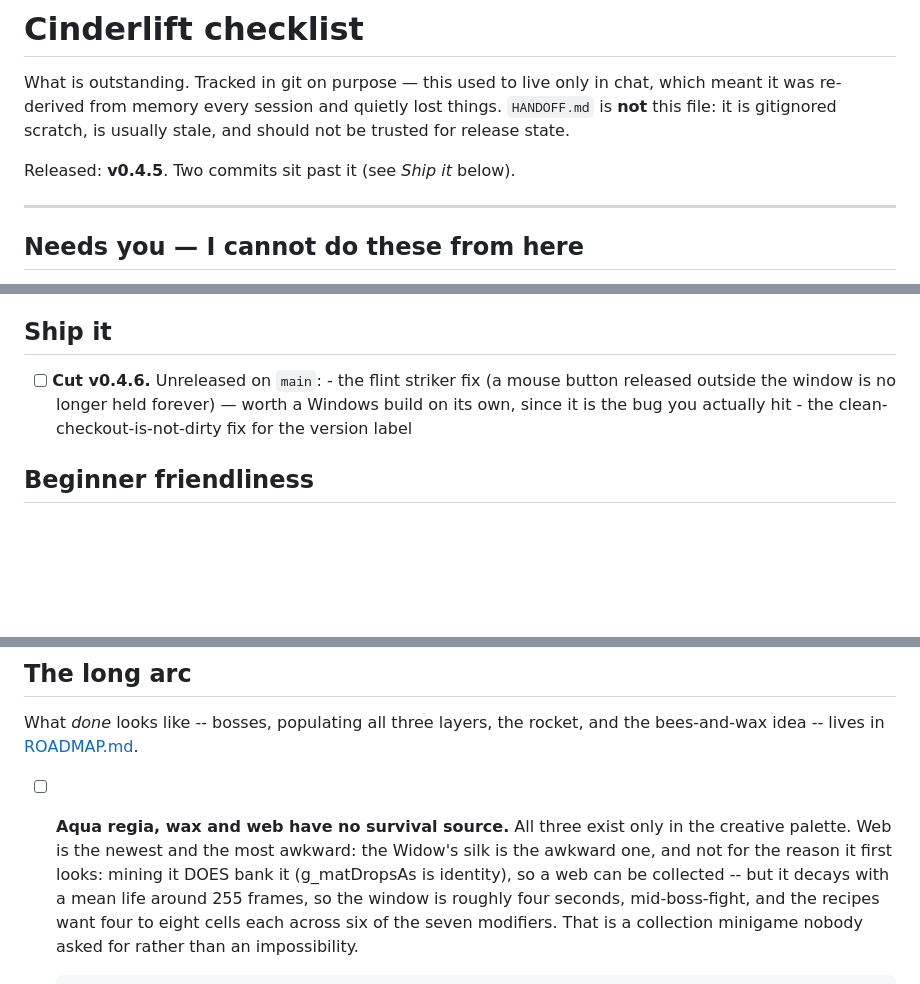
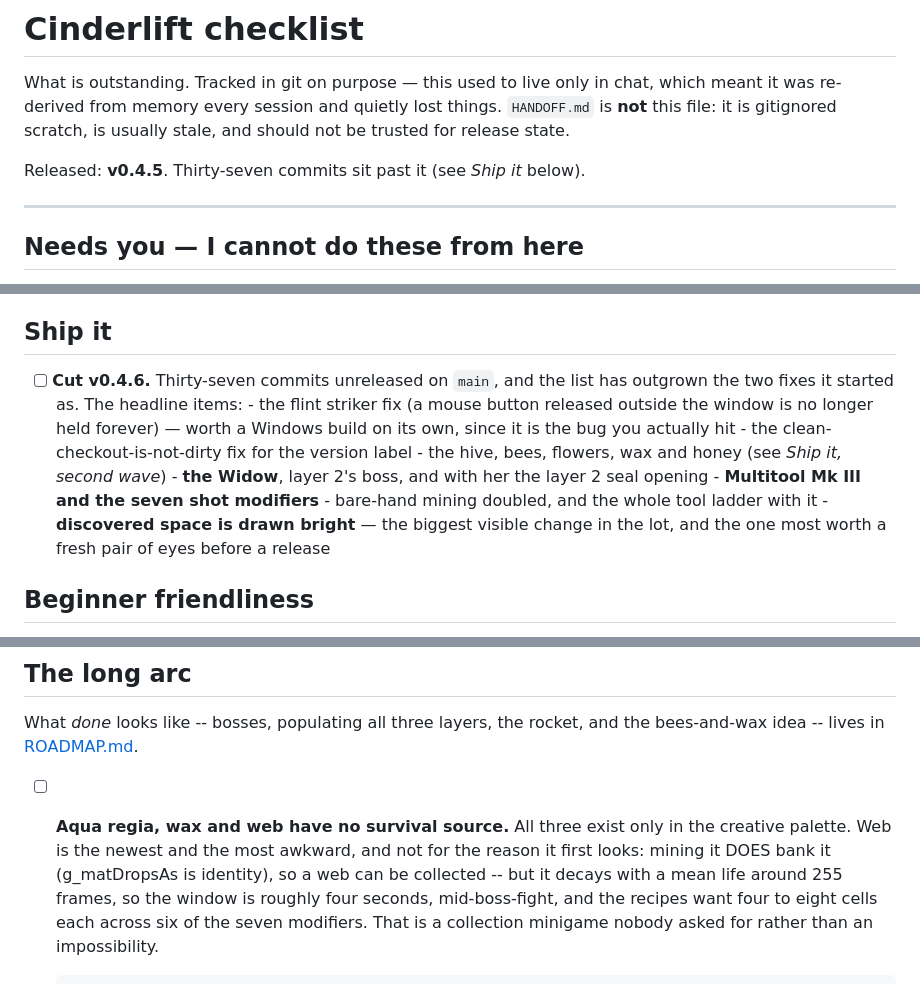
Before and after one commit to kylerharris730-source/crucible, a Markdown page: CHECKLIST.md, 3 parts joined by grey strips. Drawn GitHub-style; blank space fills up the shorter version.

Commit message:
Checklist: correct the drift this session created
Two commits past v0.4.5 became thirty-seven, the test count 39 became 50, and
the v0.4.6 list still named only the two small fixes it started as while the
hive, the Widow, Mk III and the modifiers, the mining rebalance and the
discovered-light change had all landed behind it.

Also unpicks a sentence I mangled by editing the same bullet twice, which read
'Web is the newest and the most awkward: the Widow's silk is the awkward one'.

This file exists so state is not re-derived from memory every session. It only
works if it is corrected when it goes stale.

Co-Authored-By: Claude Opus 5 <noreply@anthropic.com>

```diff
--- a/CHECKLIST.md
+++ b/CHECKLIST.md
@@ -5,7 +5,7 @@ chat, which meant it was re-derived from memory every session and quietly lost
 things. `HANDOFF.md` is **not** this file: it is gitignored scratch, is usually
 stale, and should not be trusted for release state.
 
-Released: **v0.4.5**. Two commits sit past it (see *Ship it* below).
+Released: **v0.4.5**. Thirty-seven commits sit past it (see *Ship it* below).
 
 ---
 
@@ -26,11 +26,18 @@ Released: **v0.4.5**. Two commits sit past it (see *Ship it* below).
 
 ## Ship it
 
-- [ ] **Cut v0.4.6.** Unreleased on `main`:
+- [ ] **Cut v0.4.6.** Thirty-seven commits unreleased on `main`, and the list
+      has outgrown the two fixes it started as. The headline items:
       - the flint striker fix (a mouse button released outside the window is no
         longer held forever) — worth a Windows build on its own, since it is
         the bug you actually hit
       - the clean-checkout-is-not-dirty fix for the version label
+      - the hive, bees, flowers, wax and honey (see *Ship it, second wave*)
+      - **the Widow**, layer 2's boss, and with her the layer 2 seal opening
+      - **Multitool Mk III and the seven shot modifiers**
+      - bare-hand mining doubled, and the whole tool ladder with it
+      - **discovered space is drawn bright** — the biggest visible change in
+        the lot, and the one most worth a fresh pair of eyes before a release
 
 ## Beginner friendliness
 
@@ -147,10 +154,10 @@ What *done* looks like -- bosses, populating all three layers, the rocket, and
 the bees-and-wax idea -- lives in [ROADMAP.md](ROADMAP.md).
 
 - [ ] **Aqua regia, wax and web have no survival source.** All three exist only
-      in the creative palette. Web is the newest and the most awkward: the
-      Widow's silk is the awkward one, and not for the reason it first looks:
-      mining it DOES bank it (g_matDropsAs is identity), so a web can be
-      collected -- but it decays with a mean life around 255 frames, so the
+      in the creative palette. Web is the newest and the most awkward, and not
+      for the reason it first looks: mining it DOES bank it (g_matDropsAs is
+      identity), so a web can be collected -- but it decays with a mean life
+      around 255 frames, so the
       window is roughly four seconds, mid-boss-fight, and the recipes want four
       to eight cells each across six of the seven modifiers. That is a
       collection minigame nobody asked for rather than an impossibility.
```
Also changed, not shown: other parts of CHECKLIST.md (+1 -1 lines).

____

PROBLEM REQUIREMENTS. Search the data for the string "mining" and copy out every line where it is found.

WRITTEN RESPONSE.
hive, the Widow, Mk III and the modifiers, the mining rebalance and the
+      - bare-hand mining doubled, and the whole tool ladder with it
-      mining it DOES bank it (g_matDropsAs is identity), so a web can be
+      for the reason it first looks: mining it DOES bank it (g_matDropsAs is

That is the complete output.